• Your task: In the data below, work out how many lines include the string "true". Only the number should be given.

━━━━

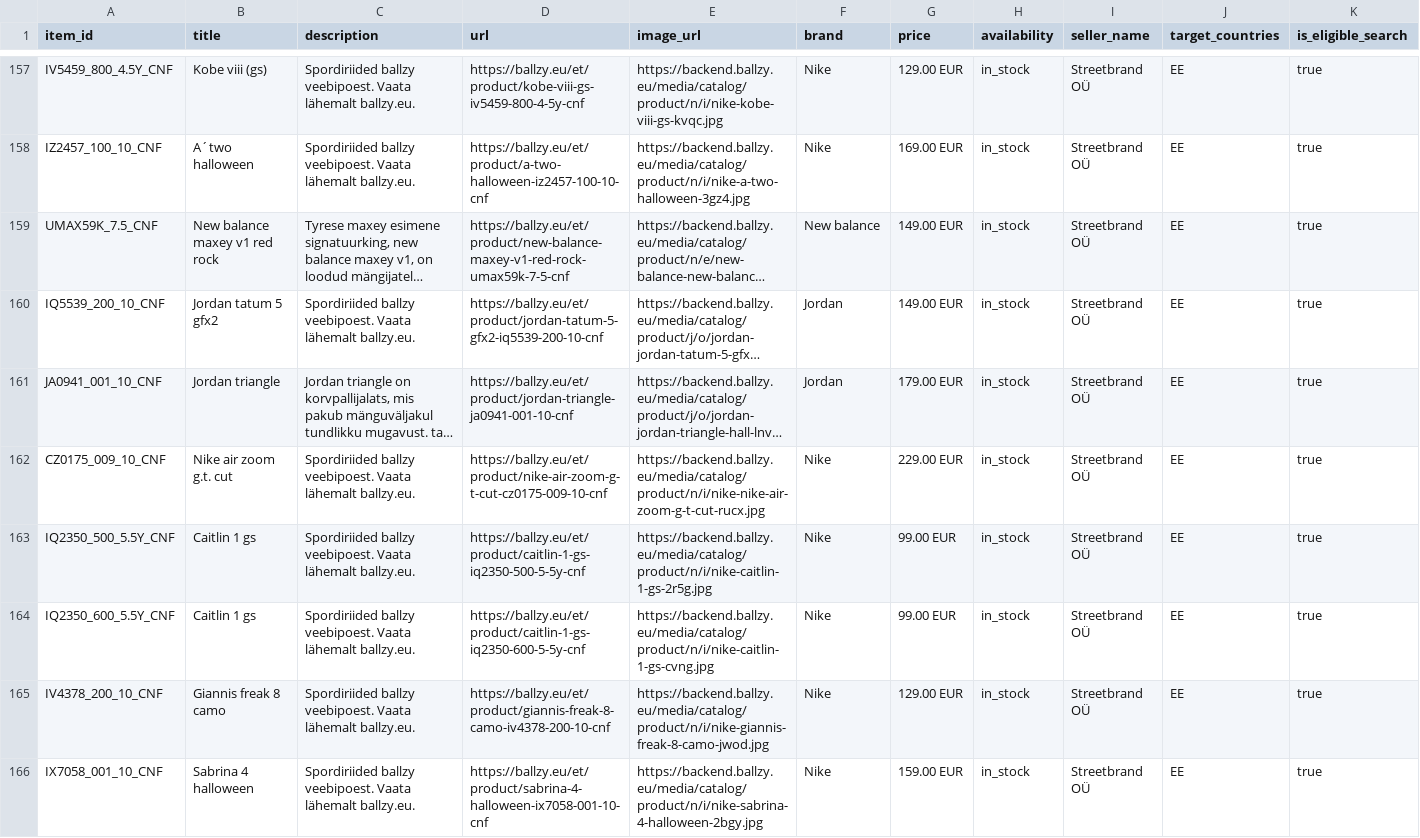
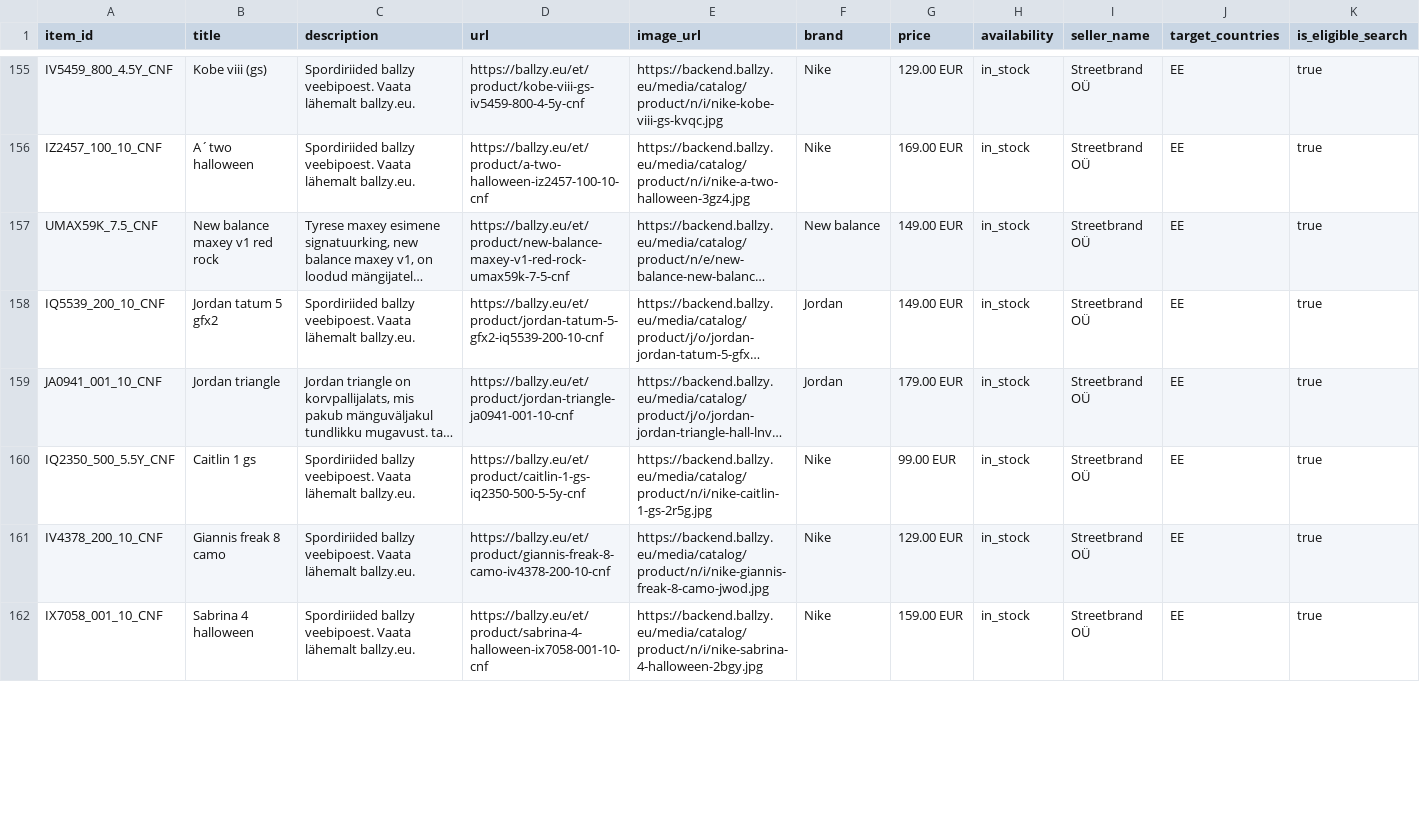
Before and after one commit to tanelneemoja/cropink_to_google, a CSV file: chatgpt_ads_feed_basketball.csv, drawn as a sheet; only a part is shown, gaps mark what is left out; long unchanged cells end in …; removed rows and columns are numbered as before the commit, all else as after; rows hold the shown columns only; the diff covers the shown part only; the diff names each change by its address in the sheet, - before the commit and + after, or states it on an @@ line.

```diff
--- a/chatgpt_ads_feed_basketball.csv
+++ b/chatgpt_ads_feed_basketball.csv
-row 162: CZ0175_009_10_CNF | Nike air zoom g.t. cut | Spordiriided ballzy veebipoest. Vaata lähemalt ballzy.eu. | https://ballzy.eu/et/product/nike-air-zoom-g-t-cut-cz0175-009-10-cnf | https://backend.ballzy.eu/media/catalog/product/n/i/nike-nike-air-zoom-g-t-cut-rucx.jpg | Nike | 229.00 EUR | in_stock | Streetbrand OÜ | EE | true
-row 164: IQ2350_600_5.5Y_CNF | Caitlin 1 gs | Spordiriided ballzy veebipoest. Vaata lähemalt ballzy.eu. | https://ballzy.eu/et/product/caitlin-1-gs-iq2350-600-5-5y-cnf | https://backend.ballzy.eu/media/catalog/product/n/i/nike-caitlin-1-gs-cvng.jpg | Nike | 99.00 EUR | in_stock | Streetbrand OÜ | EE | true
```
Also changed, not shown: 2 added rows, 2 removed rows and 16 edited cells elsewhere in this file, chatgpt_ads_feed_lifestyle.csv, openai_diag_basketball_100.csv, 17 other files.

━━━━

• Result below: 2